             Finally, I am at a complete loss as to how the State's failure to disclose that Jones had been offered the possibility of entering a plea to unaggravated robbery in exchange for his testimony prejudiced the defendant. Jones testified at trial that he was offered the possibility of a plea. Because the jury heard this evidence, how could the nondisclosure of the plea offer prior to trial amount to prejudicial error?
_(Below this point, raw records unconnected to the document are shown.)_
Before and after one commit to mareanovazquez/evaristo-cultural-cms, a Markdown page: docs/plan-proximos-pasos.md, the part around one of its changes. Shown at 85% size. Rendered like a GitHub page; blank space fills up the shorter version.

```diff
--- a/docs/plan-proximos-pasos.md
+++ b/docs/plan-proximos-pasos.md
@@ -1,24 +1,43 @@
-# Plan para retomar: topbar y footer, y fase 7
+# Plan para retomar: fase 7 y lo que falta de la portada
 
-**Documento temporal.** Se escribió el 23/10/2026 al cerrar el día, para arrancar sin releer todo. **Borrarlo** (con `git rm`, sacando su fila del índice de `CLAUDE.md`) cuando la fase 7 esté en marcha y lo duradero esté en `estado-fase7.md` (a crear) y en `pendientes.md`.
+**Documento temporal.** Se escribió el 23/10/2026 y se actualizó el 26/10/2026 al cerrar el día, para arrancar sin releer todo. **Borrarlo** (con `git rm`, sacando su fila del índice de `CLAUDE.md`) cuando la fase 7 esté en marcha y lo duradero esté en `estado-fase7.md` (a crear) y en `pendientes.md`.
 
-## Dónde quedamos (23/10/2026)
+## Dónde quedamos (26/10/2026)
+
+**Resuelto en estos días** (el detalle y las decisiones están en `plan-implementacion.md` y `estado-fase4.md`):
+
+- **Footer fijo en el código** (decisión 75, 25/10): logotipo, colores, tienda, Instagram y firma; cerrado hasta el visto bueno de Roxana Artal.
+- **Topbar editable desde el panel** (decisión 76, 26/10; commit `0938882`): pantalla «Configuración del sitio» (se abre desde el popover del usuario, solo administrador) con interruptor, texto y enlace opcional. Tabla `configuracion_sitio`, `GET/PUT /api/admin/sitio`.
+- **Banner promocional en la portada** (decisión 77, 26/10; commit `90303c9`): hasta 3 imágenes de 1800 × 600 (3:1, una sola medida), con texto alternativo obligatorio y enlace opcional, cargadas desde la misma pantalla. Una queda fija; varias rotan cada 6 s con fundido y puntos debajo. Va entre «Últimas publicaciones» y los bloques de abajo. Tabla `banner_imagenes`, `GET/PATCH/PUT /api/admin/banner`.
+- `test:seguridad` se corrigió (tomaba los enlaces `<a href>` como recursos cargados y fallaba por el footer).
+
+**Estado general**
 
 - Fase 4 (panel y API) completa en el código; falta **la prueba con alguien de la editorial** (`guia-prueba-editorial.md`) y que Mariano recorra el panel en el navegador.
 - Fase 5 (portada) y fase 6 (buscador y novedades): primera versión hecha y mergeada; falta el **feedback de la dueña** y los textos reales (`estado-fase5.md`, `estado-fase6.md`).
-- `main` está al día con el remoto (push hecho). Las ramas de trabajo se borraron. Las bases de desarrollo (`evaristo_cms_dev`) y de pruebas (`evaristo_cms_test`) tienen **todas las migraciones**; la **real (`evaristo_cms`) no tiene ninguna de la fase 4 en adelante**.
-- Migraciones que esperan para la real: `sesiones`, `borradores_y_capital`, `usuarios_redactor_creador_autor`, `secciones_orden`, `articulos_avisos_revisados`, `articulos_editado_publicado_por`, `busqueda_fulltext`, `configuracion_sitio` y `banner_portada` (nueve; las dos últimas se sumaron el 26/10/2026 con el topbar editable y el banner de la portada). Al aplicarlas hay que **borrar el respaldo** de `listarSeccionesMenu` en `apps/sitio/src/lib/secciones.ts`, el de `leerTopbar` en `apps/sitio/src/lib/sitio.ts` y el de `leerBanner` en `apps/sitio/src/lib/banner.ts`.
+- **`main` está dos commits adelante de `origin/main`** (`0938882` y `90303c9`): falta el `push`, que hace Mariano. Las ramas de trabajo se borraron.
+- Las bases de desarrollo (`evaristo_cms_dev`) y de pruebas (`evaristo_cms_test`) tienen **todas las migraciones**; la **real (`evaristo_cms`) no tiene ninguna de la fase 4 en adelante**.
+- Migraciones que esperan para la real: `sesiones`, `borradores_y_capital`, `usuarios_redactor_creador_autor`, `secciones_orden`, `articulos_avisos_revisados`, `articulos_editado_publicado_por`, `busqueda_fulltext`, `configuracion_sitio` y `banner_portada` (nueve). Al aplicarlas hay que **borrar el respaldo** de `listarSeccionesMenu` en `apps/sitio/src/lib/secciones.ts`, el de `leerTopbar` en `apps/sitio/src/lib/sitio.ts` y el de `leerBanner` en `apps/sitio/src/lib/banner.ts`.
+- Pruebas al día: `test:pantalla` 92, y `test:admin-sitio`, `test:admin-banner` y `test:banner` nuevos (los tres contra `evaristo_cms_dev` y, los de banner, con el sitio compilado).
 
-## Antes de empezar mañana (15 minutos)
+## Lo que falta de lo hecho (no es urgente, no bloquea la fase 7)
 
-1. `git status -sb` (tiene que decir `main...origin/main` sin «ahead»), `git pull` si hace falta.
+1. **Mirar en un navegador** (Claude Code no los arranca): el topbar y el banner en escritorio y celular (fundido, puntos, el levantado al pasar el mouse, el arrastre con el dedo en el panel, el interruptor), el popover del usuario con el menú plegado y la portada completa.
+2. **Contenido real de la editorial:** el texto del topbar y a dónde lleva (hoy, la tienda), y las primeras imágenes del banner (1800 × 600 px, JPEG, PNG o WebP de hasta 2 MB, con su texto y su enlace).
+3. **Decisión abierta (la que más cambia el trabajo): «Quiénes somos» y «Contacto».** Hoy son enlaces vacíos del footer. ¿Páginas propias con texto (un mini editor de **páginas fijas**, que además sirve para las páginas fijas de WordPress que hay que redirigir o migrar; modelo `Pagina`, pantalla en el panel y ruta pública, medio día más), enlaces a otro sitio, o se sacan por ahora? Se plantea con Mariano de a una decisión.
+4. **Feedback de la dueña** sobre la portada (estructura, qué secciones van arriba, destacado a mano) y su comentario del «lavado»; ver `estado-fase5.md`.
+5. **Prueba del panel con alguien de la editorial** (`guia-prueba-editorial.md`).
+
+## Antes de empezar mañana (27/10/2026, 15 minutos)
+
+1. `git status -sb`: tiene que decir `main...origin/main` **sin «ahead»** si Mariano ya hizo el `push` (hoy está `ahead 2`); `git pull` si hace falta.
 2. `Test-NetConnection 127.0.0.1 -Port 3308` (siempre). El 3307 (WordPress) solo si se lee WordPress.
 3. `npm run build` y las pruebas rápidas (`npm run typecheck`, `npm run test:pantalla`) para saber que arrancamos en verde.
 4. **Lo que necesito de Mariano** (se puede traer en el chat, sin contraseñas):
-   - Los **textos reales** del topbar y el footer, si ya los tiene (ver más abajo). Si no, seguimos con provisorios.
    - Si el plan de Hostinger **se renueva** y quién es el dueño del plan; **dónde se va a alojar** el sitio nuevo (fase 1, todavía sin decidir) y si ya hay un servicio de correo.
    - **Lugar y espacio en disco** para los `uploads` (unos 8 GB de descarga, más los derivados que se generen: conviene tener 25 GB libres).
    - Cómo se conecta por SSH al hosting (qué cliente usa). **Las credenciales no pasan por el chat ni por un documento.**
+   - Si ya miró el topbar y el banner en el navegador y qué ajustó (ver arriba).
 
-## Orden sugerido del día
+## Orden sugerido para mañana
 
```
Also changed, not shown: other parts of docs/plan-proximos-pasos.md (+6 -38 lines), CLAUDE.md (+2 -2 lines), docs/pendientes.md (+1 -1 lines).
            In sum, there simply was no basis in this case for the grant of a mistrial based on manifest necessity. When one considers the totality of the evidence at trial, it is clear that the defendant had a fair opportunity to prepare and present his defense. Any surprise to the defendant arising from the State's nondisclosure could easily have been dealt with simply by moving for a recess or continuance to prepare to challenge Jones's testimony. That the defendant was unsuccessful in his defense is not due to any nondisclosure on the part of the State but rather to the substantial evidence of guilt. The bottom line is that the defendant was properly tried, and the jury, which heard all of the relevant evidence, found the defendant guilty of aggravated robbery. There simply is no sound legal reason why this conviction should not stand.

            Accordingly, I dissent.